• Task instructions
In the listing, find every line that has the string "answer" and copy it.

• Material shown
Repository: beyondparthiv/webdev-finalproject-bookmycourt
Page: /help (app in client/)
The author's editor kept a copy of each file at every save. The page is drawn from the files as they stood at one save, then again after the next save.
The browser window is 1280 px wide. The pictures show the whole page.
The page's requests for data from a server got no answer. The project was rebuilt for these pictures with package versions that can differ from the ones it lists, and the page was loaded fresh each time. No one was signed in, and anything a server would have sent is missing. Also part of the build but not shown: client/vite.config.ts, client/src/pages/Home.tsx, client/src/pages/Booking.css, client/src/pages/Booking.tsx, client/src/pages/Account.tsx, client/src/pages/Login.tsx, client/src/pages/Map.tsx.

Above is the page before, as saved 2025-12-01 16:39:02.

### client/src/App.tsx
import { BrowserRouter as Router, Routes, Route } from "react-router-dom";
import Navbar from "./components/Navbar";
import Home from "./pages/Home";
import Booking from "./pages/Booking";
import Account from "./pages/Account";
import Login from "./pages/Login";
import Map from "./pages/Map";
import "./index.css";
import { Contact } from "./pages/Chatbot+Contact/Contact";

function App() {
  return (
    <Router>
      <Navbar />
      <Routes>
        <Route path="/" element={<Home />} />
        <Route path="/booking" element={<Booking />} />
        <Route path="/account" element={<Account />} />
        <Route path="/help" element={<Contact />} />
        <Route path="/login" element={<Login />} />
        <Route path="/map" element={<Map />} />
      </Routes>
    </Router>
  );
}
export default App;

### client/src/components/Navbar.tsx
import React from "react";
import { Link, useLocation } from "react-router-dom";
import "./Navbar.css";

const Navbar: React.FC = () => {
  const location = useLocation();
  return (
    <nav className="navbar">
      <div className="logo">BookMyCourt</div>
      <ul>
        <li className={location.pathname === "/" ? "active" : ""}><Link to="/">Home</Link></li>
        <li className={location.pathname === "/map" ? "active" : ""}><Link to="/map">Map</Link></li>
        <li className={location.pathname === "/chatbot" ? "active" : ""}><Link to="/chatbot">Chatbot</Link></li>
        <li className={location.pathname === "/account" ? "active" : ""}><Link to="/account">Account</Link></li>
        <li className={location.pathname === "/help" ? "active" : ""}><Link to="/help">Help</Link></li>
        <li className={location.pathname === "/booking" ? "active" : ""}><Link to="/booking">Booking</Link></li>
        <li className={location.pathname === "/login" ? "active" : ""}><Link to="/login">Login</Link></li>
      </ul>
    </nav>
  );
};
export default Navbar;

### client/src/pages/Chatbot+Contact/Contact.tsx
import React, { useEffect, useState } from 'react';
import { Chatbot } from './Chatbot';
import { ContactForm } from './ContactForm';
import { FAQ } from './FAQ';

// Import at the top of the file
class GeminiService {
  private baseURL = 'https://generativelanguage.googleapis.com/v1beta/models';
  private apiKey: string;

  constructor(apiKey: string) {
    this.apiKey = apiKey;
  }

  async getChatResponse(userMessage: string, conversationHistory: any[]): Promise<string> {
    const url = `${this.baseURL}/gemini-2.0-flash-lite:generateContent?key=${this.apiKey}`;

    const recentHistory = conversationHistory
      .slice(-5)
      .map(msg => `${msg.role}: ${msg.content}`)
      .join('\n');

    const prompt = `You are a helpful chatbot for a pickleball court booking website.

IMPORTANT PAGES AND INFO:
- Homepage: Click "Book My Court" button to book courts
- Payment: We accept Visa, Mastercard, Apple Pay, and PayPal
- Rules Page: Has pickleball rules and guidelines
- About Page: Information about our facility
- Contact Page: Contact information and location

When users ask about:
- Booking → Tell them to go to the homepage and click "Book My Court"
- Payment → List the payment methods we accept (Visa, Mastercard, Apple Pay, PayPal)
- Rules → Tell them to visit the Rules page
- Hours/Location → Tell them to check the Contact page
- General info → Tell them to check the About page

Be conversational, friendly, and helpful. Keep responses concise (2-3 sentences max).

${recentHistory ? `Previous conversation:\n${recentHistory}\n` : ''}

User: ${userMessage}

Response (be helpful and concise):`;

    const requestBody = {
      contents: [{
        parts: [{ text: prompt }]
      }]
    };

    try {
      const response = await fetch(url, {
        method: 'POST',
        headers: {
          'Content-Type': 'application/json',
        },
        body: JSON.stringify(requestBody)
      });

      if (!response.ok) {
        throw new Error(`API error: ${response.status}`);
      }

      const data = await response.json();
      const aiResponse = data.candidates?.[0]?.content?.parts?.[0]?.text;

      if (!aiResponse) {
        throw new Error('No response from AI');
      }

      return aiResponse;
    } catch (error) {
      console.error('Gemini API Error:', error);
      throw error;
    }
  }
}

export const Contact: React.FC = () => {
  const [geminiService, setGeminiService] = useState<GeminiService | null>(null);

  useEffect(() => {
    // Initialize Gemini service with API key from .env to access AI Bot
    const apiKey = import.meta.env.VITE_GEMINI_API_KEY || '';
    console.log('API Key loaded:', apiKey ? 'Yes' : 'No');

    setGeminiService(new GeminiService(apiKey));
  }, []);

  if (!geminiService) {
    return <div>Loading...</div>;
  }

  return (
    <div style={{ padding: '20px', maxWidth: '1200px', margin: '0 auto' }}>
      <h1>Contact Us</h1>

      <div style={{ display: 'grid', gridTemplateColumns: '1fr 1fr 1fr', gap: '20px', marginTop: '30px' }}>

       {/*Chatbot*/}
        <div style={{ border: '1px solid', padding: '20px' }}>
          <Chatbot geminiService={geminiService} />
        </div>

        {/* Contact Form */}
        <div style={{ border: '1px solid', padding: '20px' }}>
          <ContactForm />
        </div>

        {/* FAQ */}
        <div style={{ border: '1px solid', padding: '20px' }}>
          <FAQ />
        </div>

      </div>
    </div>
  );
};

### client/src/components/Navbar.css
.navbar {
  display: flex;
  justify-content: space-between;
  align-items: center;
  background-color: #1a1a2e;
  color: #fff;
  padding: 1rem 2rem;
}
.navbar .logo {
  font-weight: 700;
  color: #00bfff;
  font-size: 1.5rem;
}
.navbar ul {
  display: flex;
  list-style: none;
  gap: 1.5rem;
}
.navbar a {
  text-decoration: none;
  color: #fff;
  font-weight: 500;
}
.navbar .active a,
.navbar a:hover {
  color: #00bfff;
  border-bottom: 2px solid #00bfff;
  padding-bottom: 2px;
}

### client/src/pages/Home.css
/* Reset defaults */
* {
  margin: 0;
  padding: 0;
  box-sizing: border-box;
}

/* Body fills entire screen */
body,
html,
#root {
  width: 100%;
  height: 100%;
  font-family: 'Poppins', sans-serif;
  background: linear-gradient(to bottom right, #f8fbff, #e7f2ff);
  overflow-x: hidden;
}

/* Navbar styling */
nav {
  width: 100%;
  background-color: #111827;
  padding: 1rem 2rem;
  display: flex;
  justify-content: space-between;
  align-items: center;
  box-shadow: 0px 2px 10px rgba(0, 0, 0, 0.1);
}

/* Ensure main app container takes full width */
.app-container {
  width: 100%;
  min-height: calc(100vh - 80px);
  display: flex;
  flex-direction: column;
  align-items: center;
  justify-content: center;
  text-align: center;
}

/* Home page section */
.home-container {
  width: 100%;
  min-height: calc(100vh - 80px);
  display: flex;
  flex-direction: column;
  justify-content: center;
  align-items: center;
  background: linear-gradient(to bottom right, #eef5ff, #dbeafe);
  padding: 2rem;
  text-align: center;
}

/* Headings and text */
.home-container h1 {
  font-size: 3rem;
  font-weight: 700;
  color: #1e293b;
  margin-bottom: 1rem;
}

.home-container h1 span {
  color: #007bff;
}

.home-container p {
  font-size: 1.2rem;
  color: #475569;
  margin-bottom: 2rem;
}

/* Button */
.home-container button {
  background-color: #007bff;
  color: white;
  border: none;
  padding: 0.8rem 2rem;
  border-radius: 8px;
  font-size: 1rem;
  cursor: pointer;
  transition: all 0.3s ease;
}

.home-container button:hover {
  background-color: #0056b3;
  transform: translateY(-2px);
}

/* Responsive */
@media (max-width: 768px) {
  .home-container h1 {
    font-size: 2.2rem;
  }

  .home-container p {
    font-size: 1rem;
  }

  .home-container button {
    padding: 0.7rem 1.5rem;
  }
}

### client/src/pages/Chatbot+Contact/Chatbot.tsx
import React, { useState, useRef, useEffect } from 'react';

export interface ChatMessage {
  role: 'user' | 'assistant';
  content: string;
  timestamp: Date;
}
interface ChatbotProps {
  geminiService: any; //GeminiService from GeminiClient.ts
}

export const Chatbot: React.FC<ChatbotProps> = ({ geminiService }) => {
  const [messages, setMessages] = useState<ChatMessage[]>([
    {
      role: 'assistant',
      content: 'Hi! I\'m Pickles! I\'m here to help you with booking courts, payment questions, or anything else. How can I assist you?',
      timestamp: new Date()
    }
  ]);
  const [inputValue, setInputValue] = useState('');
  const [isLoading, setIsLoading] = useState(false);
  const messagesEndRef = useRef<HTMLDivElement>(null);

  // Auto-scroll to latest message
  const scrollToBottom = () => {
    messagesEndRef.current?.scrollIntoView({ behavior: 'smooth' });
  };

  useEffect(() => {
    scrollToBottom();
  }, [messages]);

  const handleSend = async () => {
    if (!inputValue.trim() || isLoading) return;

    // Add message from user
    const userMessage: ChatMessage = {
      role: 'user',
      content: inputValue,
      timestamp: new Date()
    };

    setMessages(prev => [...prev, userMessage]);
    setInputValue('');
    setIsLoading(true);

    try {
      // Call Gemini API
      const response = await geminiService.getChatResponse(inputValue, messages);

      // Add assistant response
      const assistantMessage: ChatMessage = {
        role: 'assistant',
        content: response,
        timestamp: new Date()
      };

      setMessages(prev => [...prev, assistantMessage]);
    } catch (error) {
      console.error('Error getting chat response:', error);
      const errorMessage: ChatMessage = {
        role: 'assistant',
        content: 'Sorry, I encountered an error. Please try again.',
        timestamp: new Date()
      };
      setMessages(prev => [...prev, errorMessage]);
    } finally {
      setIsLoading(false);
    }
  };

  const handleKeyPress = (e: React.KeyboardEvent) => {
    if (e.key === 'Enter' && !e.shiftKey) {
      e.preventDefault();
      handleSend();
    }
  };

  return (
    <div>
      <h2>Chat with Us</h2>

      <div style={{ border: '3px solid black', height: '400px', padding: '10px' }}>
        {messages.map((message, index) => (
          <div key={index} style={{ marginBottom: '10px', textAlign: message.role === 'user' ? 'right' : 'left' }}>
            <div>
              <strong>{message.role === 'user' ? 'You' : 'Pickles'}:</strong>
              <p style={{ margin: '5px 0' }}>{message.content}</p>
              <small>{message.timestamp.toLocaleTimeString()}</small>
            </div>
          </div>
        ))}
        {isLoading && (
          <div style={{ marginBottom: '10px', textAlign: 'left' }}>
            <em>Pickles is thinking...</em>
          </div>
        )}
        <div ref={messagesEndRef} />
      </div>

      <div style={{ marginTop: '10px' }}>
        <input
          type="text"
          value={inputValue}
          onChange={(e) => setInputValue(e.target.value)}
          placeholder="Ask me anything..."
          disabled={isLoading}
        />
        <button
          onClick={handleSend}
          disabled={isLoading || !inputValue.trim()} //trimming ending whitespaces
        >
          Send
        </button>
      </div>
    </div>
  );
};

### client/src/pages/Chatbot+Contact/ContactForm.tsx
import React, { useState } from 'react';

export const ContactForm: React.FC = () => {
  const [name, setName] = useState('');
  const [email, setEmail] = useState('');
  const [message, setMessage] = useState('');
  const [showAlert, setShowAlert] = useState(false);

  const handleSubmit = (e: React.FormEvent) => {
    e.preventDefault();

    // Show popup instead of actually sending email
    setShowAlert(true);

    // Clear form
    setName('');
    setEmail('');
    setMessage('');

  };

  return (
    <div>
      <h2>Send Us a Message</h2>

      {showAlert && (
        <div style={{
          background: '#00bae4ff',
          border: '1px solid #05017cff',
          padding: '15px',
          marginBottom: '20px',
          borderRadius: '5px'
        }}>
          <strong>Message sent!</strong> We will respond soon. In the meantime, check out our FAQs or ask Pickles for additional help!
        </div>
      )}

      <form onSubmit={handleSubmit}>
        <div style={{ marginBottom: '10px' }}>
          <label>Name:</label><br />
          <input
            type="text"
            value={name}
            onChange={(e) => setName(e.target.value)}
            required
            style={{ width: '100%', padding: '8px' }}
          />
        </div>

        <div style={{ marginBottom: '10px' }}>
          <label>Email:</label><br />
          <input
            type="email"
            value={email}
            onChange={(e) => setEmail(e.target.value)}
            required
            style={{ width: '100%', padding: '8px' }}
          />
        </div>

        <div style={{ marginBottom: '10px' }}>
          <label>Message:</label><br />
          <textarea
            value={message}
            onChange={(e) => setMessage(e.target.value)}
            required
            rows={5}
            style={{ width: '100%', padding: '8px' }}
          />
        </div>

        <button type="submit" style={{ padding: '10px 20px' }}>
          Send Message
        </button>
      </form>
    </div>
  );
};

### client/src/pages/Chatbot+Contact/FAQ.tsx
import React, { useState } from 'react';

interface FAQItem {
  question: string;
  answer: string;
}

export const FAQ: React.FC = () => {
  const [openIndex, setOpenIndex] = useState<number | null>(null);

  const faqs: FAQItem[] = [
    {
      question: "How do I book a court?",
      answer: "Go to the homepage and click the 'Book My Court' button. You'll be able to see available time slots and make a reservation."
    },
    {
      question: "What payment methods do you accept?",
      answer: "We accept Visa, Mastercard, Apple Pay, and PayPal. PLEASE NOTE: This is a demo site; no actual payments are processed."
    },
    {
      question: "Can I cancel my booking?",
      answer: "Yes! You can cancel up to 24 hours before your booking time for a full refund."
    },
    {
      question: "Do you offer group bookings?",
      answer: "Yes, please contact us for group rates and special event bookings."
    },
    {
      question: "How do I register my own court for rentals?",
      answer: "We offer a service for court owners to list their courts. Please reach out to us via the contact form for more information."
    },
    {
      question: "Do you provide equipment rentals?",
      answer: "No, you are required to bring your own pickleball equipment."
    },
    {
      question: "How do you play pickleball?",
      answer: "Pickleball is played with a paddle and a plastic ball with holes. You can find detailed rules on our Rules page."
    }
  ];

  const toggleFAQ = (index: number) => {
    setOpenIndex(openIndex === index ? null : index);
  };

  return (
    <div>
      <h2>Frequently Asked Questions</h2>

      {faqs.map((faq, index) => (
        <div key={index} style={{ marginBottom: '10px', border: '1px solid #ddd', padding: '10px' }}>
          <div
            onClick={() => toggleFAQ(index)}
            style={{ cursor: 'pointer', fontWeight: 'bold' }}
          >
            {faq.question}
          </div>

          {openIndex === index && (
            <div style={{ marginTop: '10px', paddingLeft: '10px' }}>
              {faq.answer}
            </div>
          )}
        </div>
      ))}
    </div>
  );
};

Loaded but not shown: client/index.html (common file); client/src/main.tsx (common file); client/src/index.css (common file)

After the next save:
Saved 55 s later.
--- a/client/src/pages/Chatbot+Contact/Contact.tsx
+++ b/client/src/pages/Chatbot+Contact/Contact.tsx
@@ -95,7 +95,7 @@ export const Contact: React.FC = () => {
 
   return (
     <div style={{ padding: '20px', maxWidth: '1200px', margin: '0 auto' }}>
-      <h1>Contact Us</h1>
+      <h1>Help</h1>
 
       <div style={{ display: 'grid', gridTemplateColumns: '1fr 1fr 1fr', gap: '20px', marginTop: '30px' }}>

• Solution to the problem
The page's requests for data from a server got no answer. The project was rebuilt for these pictures with package versions that can differ from the ones it lists, and the page was loaded fresh each time. No one was signed in, and anything a server would have sent is missing. Also part of the build but not shown: client/vite.config.ts, client/src/pages/Home.tsx, client/src/pages/Booking.css, client/src/pages/Booking.tsx, client/src/pages/Account.tsx, client/src/pages/Login.tsx, client/src/pages/Map.tsx.
  answer: string;
      answer: "Go to the homepage and click the 'Book My Court' button. You'll be able to see available time slots and make a reservation."
      answer: "We accept Visa, Mastercard, Apple Pay, and PayPal. PLEASE NOTE: This is a demo site; no actual payments are processed."
      answer: "Yes! You can cancel up to 24 hours before your booking time for a full refund."
      answer: "Yes, please contact us for group rates and special event bookings."
      answer: "We offer a service for court owners to list their courts. Please reach out to us via the contact form for more information."
      answer: "No, you are required to bring your own pickleball equipment."
      answer: "Pickleball is played with a paddle and a plastic ball with holes. You can find detailed rules on our Rules page."
              {faq.answer}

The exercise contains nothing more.